The concert was lovely. All the children performed enthusiastically, and there were outstanding vocal and instrumental soloists. As a special treat, we signed Four out of school early and took him home with us. When I opened the front door, I saw blood droplets on the floor. The dogs did not come to greet me. When I looked in my dining room and noticed an overturned bench, I stopped the boys, and said, "Wait. Something is wrong."
My first thought was that the dogs had killed each other. The gate I had been using to contain Cobie in the kitchen had broken, so this was the first time I had left them together unsupervised. My second thought was that the dogs had been beaten by robbers, but a quick glance at my laptops and televisions disproved that theory. I started opening doors, searching for the dogs. Five got very nervous.

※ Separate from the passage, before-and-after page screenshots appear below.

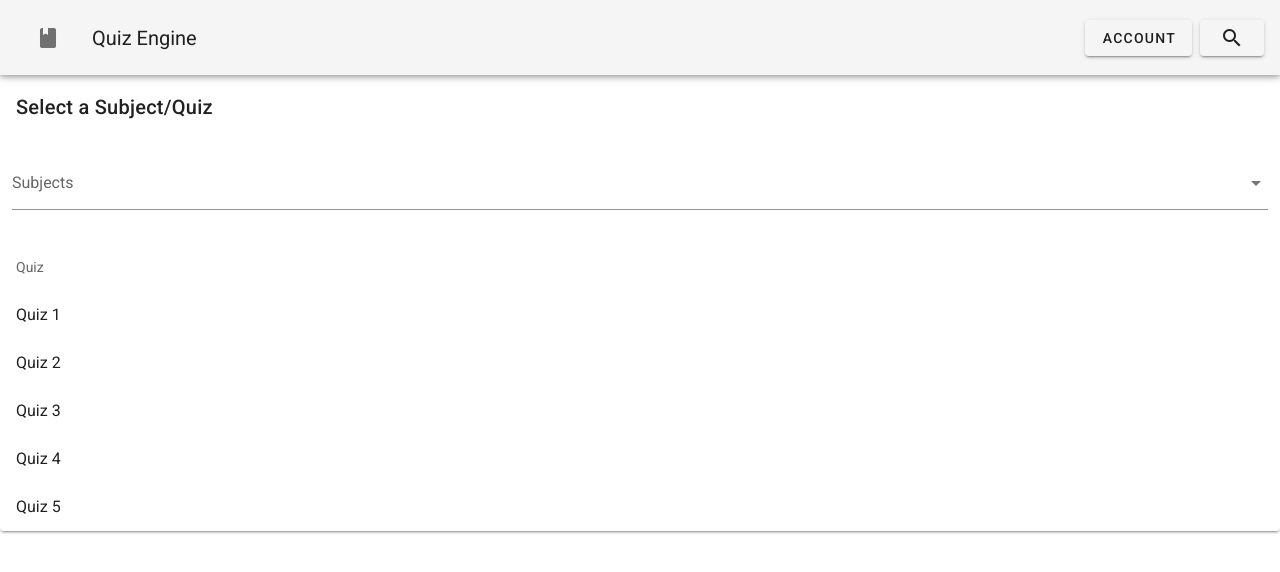
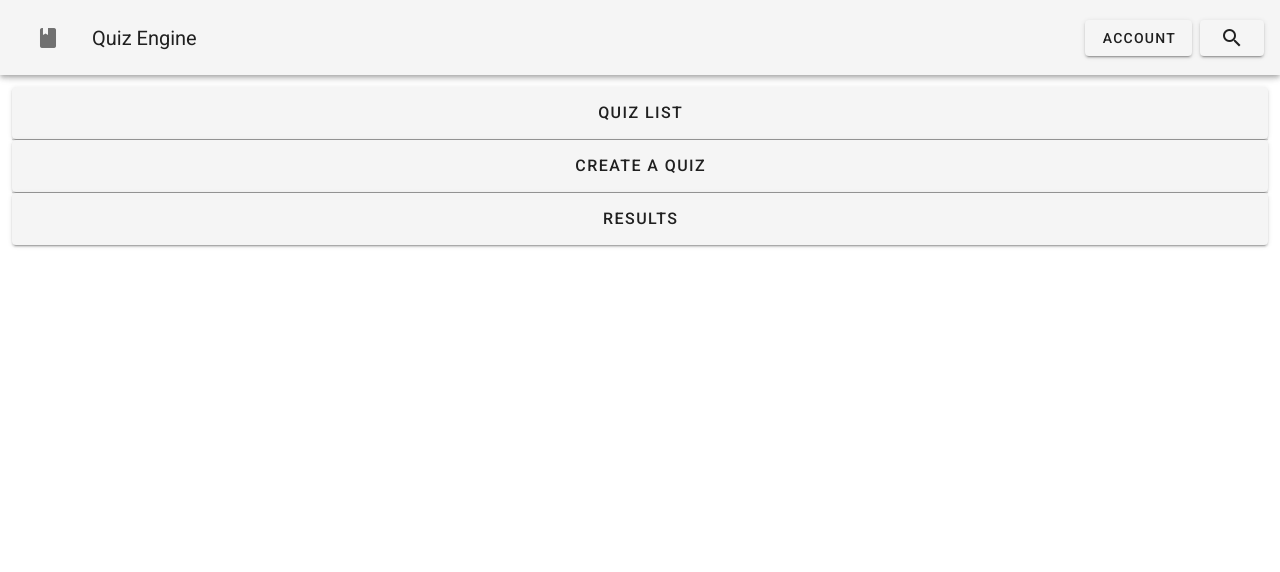
Before and after one commit to byui-cit-internship/QuizEngine, a Vue app in the folder front/: page / in a window 1280 px wide. Shown: the top 572 px of the page. Built offline with nearby package versions, Linux system fonts and the light colour scheme.

Commit message:
added the home component and made the three buttons; added routing

```diff
--- a/front/package.json
+++ b/front/package.json
@@ -10,6 +10,7 @@
   "dependencies": {
     "core-js": "^3.6.5",
     "vue": "^2.6.11",
+    "vue-router": "^3.4.6",
     "vuetify": "^2.2.11"
   },
   "devDependencies": {
--- a/front/src/App.vue
+++ b/front/src/App.vue
@@ -3,7 +3,7 @@
     <Navbar />
     <v-main>
       <!-- <HelloWorld /> -->
-      <QuizList />
+      <router-view />
     </v-main>
   </v-app>
 </template>
@@ -11,15 +11,13 @@
 <script>
 // import HelloWorld from "./components/HelloWorld";
 import Navbar from "./components/NavBar";
-import QuizList from "./components/QuizList";
 
 export default {
   name: "App",
 
   components: {
     // HelloWorld,
-    Navbar,
-    QuizList,
+    Navbar
   },
 
   data: () => ({
--- /dev/null
+++ b/front/src/components/Home.vue
@@ -0,0 +1,30 @@
+<template>
+    <v-container fluid style="text-align:left">
+        <v-btn x-large v-text="btn1" block :to="quizlist">
+        </v-btn>
+            <v-spacer/>
+            <v-divider/>
+        <v-btn x-large v-text="btn2" block :to="helloworld">
+        </v-btn>
+            <v-spacer/>
+            <v-divider/>
+        <v-btn x-large v-text="btn3" block :to="helloworld">
+        </v-btn>
+
+    </v-container>
+</template>
+
+<script>
+
+export default {
+    name:"Home",
+    data:() => ({
+        //routing
+        quizlist: "/quizlist",
+        helloworld:"/helloworld",
+        btn1: "Quiz List",
+        btn2: "Create a Quiz",
+        btn3: "Results"
+    })
+};
+</script>
--- a/front/src/main.js
+++ b/front/src/main.js
@@ -1,10 +1,11 @@
-import Vue from 'vue'
-import App from './App.vue'
+import Vue from 'vue';
+import App from './App.vue';
+import router from './router';
 import vuetify from './plugins/vuetify';
 
 Vue.config.productionTip = false
 
 new Vue({
-  vuetify,
+  vuetify, router,
   render: h => h(App)
 }).$mount('#app')
--- /dev/null
+++ b/front/src/router.js
@@ -0,0 +1,26 @@
+import Vue from "vue";
+import Router from "vue-router";
+
+Vue.use(Router);
+
+export default new Router({
+  mode: "history",
+  routes: [
+    {
+      path: "/quizlist",
+      name: "quizlist",
+      component: () => import("./components/QuizList")
+    },
+    {
+      path: "/",
+      alias: "/home",
+      name: "tutorial-home",
+      component: () => import("./components/Home")
+    },
+    {
+      path: "/add",
+      name: "add",
+      component: () => import("./components/HelloWorld")
+    }
+  ]
+});
```
Also changed, not shown: front/src/components/HomeWTabs.vue (added, +36 -0 lines), front/src/components/left aligned button text.vue (added, +22 -0 lines), 1 other file (tests, documents, lock files or other folders).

When I got to the bathroom, the dogs came out together, with Cobie attached to Leo's neck. I yelled at her to let go, thinking her teeth were sunk in his skin, but when she didn't get down, I realized she was stuck in his collar. I unhooked it, and she broke free. The collar was completely twisted, from either Cobie or Leo struggling. I inspected them for open wounds, but it appeared the blood was from Cobie's mouth. They both ran for the water dish.
Five's anxiety had reached a fever pitch, and he was demanding we call 9-1-1. I assured him that everyone was fine, that the dogs had become tangled, and bumped their way into the bathroom. But truthfully, the whole thing freaked me out. I had to lay down that afternoon, a victim of post-adrenaline crashing. I told the Captain about it later, and he said he wasn't going to yell at me, but Five was right. When the dogs didn't come to the door, and I saw the blood, I really should have left the house and called the police.
I'm used to being in control, and managing the pack. Even though my first thought was correct--there was something wrong--I overruled my intuition. It didn't occur to me that the problem might be something I couldn't solve. But the world doesn't always work that way. There could have been an intruder, and I placed myself and the boys at risk. I learned a lesson, and I'm going to make sure I tell Five his instincts were correct. We don't always have to fix everything on our own.